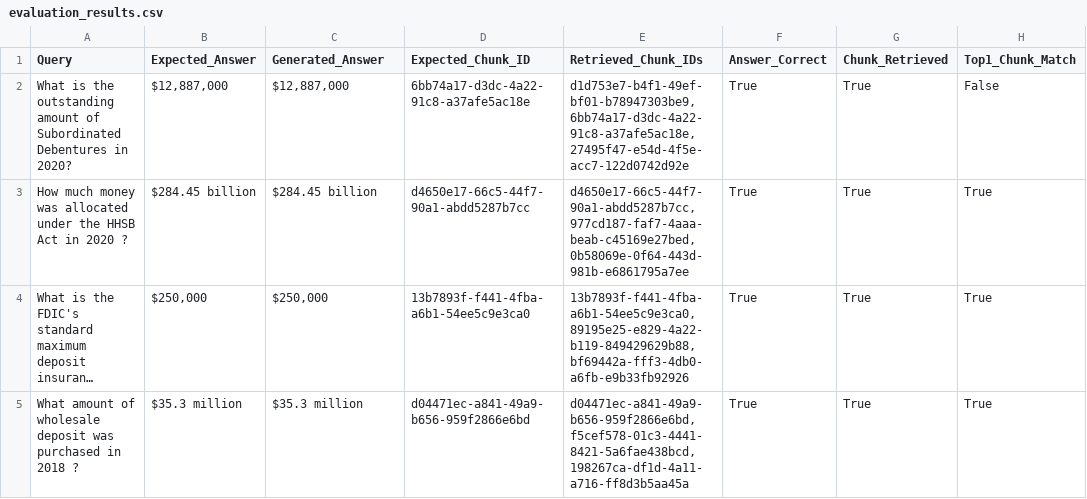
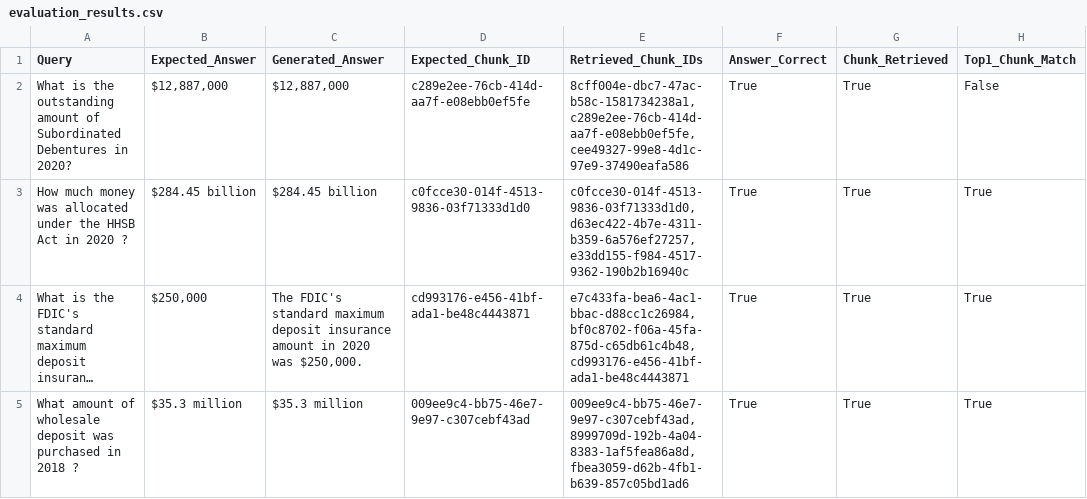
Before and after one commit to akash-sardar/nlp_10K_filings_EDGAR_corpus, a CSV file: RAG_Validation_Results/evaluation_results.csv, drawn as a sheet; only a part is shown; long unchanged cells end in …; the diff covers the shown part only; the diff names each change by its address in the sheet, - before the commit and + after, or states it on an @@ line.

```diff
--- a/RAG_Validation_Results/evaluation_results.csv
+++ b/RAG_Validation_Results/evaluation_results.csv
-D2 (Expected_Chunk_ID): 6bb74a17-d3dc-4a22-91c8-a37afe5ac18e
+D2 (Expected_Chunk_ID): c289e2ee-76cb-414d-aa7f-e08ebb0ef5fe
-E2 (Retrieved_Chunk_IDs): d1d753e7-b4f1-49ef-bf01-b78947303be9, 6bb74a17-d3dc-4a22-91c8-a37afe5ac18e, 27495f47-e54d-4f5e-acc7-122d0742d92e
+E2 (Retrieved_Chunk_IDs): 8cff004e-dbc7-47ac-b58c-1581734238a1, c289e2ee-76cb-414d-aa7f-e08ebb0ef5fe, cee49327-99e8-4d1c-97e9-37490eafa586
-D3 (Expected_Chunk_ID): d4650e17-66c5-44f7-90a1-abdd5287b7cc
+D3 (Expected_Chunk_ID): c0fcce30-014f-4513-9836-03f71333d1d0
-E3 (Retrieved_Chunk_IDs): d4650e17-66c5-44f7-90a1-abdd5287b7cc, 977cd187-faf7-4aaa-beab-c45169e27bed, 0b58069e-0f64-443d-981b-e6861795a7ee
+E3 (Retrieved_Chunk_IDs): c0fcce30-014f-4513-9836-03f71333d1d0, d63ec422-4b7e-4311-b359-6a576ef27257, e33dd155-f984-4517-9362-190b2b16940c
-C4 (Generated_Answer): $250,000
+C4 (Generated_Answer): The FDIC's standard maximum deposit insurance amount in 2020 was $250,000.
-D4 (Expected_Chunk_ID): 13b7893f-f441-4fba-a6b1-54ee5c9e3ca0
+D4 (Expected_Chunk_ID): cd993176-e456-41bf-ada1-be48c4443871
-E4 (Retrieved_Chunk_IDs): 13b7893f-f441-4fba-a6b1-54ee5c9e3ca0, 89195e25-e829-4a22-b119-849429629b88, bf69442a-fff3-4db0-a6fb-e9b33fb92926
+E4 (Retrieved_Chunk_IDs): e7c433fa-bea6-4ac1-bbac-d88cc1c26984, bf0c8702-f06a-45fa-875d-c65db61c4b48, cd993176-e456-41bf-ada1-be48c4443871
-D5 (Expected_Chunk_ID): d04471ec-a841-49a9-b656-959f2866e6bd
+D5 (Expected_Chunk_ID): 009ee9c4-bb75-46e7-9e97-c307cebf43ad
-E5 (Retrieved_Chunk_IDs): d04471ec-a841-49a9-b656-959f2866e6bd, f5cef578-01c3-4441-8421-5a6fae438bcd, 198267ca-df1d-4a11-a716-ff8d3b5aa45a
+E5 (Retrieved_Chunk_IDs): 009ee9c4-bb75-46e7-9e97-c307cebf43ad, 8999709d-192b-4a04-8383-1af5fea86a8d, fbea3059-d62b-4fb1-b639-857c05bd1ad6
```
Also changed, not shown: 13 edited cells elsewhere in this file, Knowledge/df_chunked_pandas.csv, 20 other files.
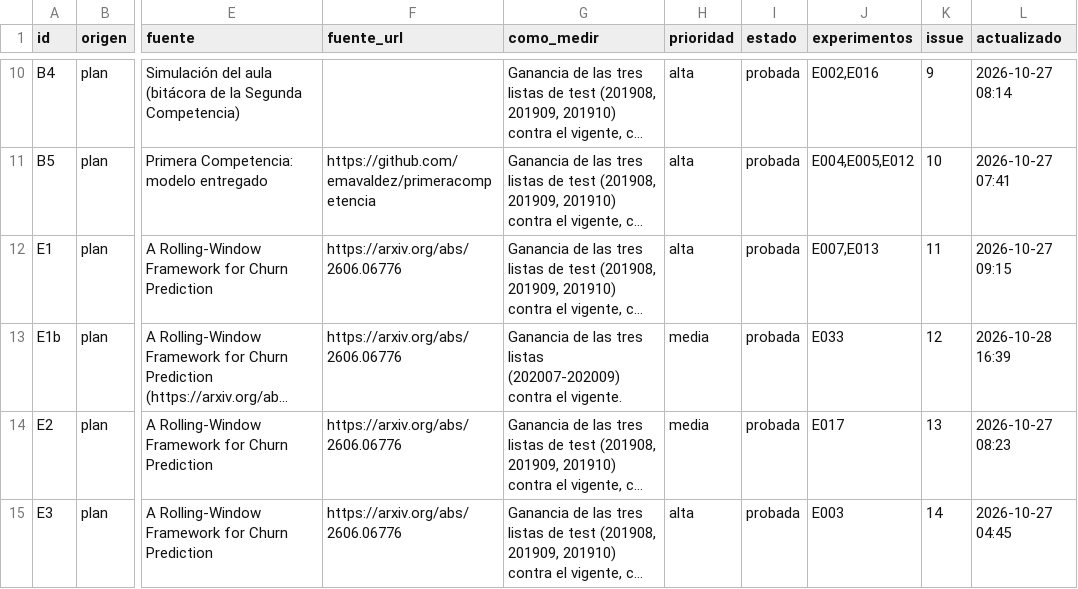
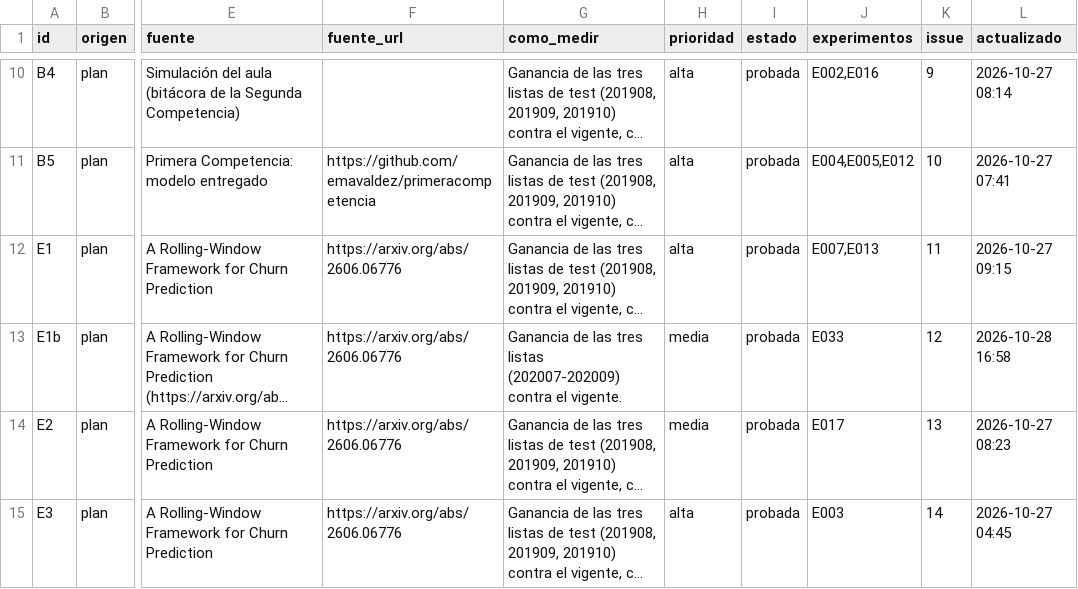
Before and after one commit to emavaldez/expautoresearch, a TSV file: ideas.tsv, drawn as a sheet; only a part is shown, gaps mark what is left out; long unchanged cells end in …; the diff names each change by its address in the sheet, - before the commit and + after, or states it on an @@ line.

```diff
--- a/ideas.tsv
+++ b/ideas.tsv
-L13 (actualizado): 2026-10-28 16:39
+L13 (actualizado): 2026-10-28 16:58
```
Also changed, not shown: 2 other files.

**GOAL OF THE EXERCISE:**
Copy out each line of the entries that holds "ideas".

**ANSWER BELOW:**
Before and after one commit to emavaldez/expautoresearch, a TSV file: ideas.tsv, drawn as a sheet; only a part is shown, gaps mark what is left out; long unchanged cells end in …; the diff names each change by its address in the sheet, - before the commit and + after, or states it on an @@ line.
--- a/ideas.tsv
+++ b/ideas.tsv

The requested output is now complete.